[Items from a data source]
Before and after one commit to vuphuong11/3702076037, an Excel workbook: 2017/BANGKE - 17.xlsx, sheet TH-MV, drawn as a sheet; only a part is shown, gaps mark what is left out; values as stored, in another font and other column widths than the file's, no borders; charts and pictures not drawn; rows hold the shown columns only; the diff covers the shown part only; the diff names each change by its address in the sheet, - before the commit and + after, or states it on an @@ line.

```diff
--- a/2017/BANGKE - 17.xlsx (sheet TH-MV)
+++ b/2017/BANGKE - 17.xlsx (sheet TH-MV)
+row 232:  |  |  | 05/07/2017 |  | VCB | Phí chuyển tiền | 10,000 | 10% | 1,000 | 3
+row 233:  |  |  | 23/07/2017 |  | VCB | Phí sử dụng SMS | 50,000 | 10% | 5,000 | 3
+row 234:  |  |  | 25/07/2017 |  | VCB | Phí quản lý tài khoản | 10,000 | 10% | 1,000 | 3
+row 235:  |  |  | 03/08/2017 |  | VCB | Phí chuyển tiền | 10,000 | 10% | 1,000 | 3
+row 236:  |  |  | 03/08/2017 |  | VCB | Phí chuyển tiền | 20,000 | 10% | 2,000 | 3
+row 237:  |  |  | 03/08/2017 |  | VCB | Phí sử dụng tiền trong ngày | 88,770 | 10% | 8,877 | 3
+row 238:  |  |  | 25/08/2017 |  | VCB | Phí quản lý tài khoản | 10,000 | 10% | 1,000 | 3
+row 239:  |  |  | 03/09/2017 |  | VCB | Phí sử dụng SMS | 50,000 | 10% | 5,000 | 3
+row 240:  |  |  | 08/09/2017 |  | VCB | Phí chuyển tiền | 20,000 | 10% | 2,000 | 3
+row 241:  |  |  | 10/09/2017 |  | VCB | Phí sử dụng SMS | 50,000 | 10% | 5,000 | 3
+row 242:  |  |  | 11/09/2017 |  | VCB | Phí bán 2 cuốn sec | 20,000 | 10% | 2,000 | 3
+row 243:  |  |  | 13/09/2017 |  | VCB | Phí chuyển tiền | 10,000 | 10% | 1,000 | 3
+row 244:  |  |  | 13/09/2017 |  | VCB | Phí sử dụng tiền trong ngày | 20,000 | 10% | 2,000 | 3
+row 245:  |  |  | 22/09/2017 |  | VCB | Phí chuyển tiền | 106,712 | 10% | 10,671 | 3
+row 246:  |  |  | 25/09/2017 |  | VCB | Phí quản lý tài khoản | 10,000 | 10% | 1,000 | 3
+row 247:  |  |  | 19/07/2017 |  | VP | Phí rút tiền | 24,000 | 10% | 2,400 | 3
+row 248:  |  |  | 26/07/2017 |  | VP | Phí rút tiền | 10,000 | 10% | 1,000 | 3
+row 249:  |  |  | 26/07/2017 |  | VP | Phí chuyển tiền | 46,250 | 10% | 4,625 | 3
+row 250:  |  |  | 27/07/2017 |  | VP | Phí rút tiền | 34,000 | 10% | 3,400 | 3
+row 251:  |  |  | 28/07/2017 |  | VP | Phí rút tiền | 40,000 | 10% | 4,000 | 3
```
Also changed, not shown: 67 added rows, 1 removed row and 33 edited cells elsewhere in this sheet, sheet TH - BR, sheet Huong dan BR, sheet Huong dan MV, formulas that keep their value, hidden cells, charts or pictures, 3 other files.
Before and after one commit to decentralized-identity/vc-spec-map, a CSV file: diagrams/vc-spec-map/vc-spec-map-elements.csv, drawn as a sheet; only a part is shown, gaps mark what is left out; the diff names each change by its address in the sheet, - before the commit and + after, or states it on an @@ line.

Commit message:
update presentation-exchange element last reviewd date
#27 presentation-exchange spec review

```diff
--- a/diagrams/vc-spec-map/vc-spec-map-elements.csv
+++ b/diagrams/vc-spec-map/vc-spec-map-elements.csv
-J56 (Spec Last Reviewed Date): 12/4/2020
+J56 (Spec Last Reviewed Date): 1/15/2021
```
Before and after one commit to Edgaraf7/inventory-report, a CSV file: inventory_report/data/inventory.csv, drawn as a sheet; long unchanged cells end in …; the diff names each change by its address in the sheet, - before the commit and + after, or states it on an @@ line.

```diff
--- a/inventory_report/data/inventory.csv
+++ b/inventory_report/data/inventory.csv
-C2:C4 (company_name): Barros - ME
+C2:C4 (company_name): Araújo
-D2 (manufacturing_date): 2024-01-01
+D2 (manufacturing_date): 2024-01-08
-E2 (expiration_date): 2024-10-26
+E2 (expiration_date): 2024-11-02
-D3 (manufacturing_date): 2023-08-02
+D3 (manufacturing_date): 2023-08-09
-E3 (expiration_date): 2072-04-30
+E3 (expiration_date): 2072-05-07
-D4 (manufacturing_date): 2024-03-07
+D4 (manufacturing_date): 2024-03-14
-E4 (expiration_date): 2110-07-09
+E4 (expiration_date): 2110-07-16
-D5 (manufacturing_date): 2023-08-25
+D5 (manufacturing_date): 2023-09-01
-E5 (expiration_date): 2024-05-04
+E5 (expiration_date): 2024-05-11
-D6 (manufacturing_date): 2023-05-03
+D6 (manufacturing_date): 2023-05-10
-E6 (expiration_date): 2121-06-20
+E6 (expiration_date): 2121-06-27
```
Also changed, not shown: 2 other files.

> **ACTIVITY**
Repeat the data precisely, line by line.

> **RESULT BELOW**
Before and after one commit to vuphuong11/3702076037, an Excel workbook: 2017/BANGKE - 17.xlsx, sheet TH-MV, drawn as a sheet; only a part is shown, gaps mark what is left out; values as stored, in another font and other column widths than the file's, no borders; charts and pictures not drawn; rows hold the shown columns only; the diff covers the shown part only; the diff names each change by its address in the sheet, - before the commit and + after, or states it on an @@ line.

```diff
--- a/2017/BANGKE - 17.xlsx (sheet TH-MV)
+++ b/2017/BANGKE - 17.xlsx (sheet TH-MV)
+row 232:  |  |  | 05/07/2017 |  | VCB | Phí chuyển tiền | 10,000 | 10% | 1,000 | 3
+row 233:  |  |  | 23/07/2017 |  | VCB | Phí sử dụng SMS | 50,000 | 10% | 5,000 | 3
+row 234:  |  |  | 25/07/2017 |  | VCB | Phí quản lý tài khoản | 10,000 | 10% | 1,000 | 3
+row 235:  |  |  | 03/08/2017 |  | VCB | Phí chuyển tiền | 10,000 | 10% | 1,000 | 3
+row 236:  |  |  | 03/08/2017 |  | VCB | Phí chuyển tiền | 20,000 | 10% | 2,000 | 3
+row 237:  |  |  | 03/08/2017 |  | VCB | Phí sử dụng tiền trong ngày | 88,770 | 10% | 8,877 | 3
+row 238:  |  |  | 25/08/2017 |  | VCB | Phí quản lý tài khoản | 10,000 | 10% | 1,000 | 3
+row 239:  |  |  | 03/09/2017 |  | VCB | Phí sử dụng SMS | 50,000 | 10% | 5,000 | 3
+row 240:  |  |  | 08/09/2017 |  | VCB | Phí chuyển tiền | 20,000 | 10% | 2,000 | 3
+row 241:  |  |  | 10/09/2017 |  | VCB | Phí sử dụng SMS | 50,000 | 10% | 5,000 | 3
+row 242:  |  |  | 11/09/2017 |  | VCB | Phí bán 2 cuốn sec | 20,000 | 10% | 2,000 | 3
+row 243:  |  |  | 13/09/2017 |  | VCB | Phí chuyển tiền | 10,000 | 10% | 1,000 | 3
+row 244:  |  |  | 13/09/2017 |  | VCB | Phí sử dụng tiền trong ngày | 20,000 | 10% | 2,000 | 3
+row 245:  |  |  | 22/09/2017 |  | VCB | Phí chuyển tiền | 106,712 | 10% | 10,671 | 3
+row 246:  |  |  | 25/09/2017 |  | VCB | Phí quản lý tài khoản | 10,000 | 10% | 1,000 | 3
+row 247:  |  |  | 19/07/2017 |  | VP | Phí rút tiền | 24,000 | 10% | 2,400 | 3
+row 248:  |  |  | 26/07/2017 |  | VP | Phí rút tiền | 10,000 | 10% | 1,000 | 3
+row 249:  |  |  | 26/07/2017 |  | VP | Phí chuyển tiền | 46,250 | 10% | 4,625 | 3
+row 250:  |  |  | 27/07/2017 |  | VP | Phí rút tiền | 34,000 | 10% | 3,400 | 3
+row 251:  |  |  | 28/07/2017 |  | VP | Phí rút tiền | 40,000 | 10% | 4,000 | 3
```
Also changed, not shown: 67 added rows, 1 removed row and 33 edited cells elsewhere in this sheet, sheet TH - BR, sheet Huong dan BR, sheet Huong dan MV, formulas that keep their value, hidden cells, charts or pictures, 3 other files.
Before and after one commit to decentralized-identity/vc-spec-map, a CSV file: diagrams/vc-spec-map/vc-spec-map-elements.csv, drawn as a sheet; only a part is shown, gaps mark what is left out; the diff names each change by its address in the sheet, - before the commit and + after, or states it on an @@ line.

Commit message:
update presentation-exchange element last reviewd date
#27 presentation-exchange spec review

```diff
--- a/diagrams/vc-spec-map/vc-spec-map-elements.csv
+++ b/diagrams/vc-spec-map/vc-spec-map-elements.csv
-J56 (Spec Last Reviewed Date): 12/4/2020
+J56 (Spec Last Reviewed Date): 1/15/2021
```
Before and after one commit to Edgaraf7/inventory-report, a CSV file: inventory_report/data/inventory.csv, drawn as a sheet; long unchanged cells end in …; the diff names each change by its address in the sheet, - before the commit and + after, or states it on an @@ line.

```diff
--- a/inventory_report/data/inventory.csv
+++ b/inventory_report/data/inventory.csv
-C2:C4 (company_name): Barros - ME
+C2:C4 (company_name): Araújo
-D2 (manufacturing_date): 2024-01-01
+D2 (manufacturing_date): 2024-01-08
-E2 (expiration_date): 2024-10-26
+E2 (expiration_date): 2024-11-02
-D3 (manufacturing_date): 2023-08-02
+D3 (manufacturing_date): 2023-08-09
-E3 (expiration_date): 2072-04-30
+E3 (expiration_date): 2072-05-07
-D4 (manufacturing_date): 2024-03-07
+D4 (manufacturing_date): 2024-03-14
-E4 (expiration_date): 2110-07-09
+E4 (expiration_date): 2110-07-16
-D5 (manufacturing_date): 2023-08-25
+D5 (manufacturing_date): 2023-09-01
-E5 (expiration_date): 2024-05-04
+E5 (expiration_date): 2024-05-11
-D6 (manufacturing_date): 2023-05-03
+D6 (manufacturing_date): 2023-05-10
-E6 (expiration_date): 2121-06-20
+E6 (expiration_date): 2121-06-27
```
Also changed, not shown: 2 other files.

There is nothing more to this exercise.